◆ What you should do: In the listing that follows, count the lines that include "labelText", and answer with the total alone.

**********

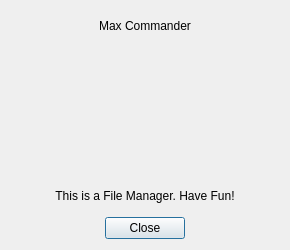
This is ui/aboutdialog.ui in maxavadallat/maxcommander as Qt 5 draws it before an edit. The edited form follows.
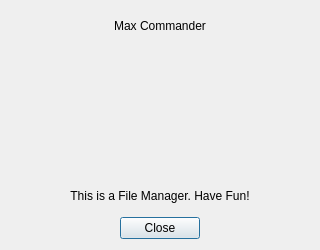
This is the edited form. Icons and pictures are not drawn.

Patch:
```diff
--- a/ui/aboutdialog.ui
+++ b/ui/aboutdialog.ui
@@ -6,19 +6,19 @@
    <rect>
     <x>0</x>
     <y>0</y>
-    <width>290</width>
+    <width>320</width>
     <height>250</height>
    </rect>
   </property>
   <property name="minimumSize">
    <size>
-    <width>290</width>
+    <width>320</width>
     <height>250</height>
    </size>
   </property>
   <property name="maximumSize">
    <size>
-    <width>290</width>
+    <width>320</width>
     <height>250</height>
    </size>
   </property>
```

**********

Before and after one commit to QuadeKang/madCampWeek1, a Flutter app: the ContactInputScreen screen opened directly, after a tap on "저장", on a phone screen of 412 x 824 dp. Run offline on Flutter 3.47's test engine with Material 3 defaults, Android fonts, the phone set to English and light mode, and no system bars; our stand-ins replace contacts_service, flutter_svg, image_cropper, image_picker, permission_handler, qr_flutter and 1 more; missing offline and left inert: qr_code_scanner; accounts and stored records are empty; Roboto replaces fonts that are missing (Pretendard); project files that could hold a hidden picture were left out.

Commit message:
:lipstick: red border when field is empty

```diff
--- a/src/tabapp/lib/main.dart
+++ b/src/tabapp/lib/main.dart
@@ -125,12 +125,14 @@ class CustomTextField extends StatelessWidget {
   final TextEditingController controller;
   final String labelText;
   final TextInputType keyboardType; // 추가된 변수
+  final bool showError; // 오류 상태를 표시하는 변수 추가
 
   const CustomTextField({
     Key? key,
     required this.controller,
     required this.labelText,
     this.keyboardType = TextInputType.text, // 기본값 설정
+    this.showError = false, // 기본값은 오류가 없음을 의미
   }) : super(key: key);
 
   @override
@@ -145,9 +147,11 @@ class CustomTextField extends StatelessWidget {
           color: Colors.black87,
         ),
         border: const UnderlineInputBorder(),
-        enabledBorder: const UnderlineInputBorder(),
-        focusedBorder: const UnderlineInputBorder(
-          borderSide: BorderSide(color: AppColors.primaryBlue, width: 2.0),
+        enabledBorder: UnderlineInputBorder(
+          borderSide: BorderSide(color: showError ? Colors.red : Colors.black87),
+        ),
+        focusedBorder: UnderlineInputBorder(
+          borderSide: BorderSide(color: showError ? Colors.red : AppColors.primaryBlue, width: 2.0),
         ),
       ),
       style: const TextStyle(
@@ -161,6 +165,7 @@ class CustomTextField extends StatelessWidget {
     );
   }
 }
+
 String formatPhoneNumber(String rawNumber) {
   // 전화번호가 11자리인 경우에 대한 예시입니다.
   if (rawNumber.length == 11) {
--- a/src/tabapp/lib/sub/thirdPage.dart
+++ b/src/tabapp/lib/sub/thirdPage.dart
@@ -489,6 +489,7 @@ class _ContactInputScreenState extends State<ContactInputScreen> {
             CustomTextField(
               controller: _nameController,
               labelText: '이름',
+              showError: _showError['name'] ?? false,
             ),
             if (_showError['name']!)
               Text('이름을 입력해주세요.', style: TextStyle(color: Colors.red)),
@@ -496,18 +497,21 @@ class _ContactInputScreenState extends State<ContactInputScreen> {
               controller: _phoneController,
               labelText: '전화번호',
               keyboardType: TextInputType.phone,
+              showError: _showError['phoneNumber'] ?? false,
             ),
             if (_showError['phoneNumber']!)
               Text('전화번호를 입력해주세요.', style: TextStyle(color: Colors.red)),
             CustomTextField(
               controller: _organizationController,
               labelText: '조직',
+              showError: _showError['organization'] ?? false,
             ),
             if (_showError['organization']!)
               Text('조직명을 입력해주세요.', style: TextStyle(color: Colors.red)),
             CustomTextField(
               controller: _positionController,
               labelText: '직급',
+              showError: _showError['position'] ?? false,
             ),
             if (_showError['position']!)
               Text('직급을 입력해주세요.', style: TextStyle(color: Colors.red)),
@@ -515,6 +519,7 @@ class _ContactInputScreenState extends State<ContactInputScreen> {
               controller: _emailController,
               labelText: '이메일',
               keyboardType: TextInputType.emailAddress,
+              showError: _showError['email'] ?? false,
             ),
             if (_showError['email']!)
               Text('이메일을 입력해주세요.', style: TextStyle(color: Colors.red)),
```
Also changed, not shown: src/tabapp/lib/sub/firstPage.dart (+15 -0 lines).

**********

◆ Response to the exercise: 7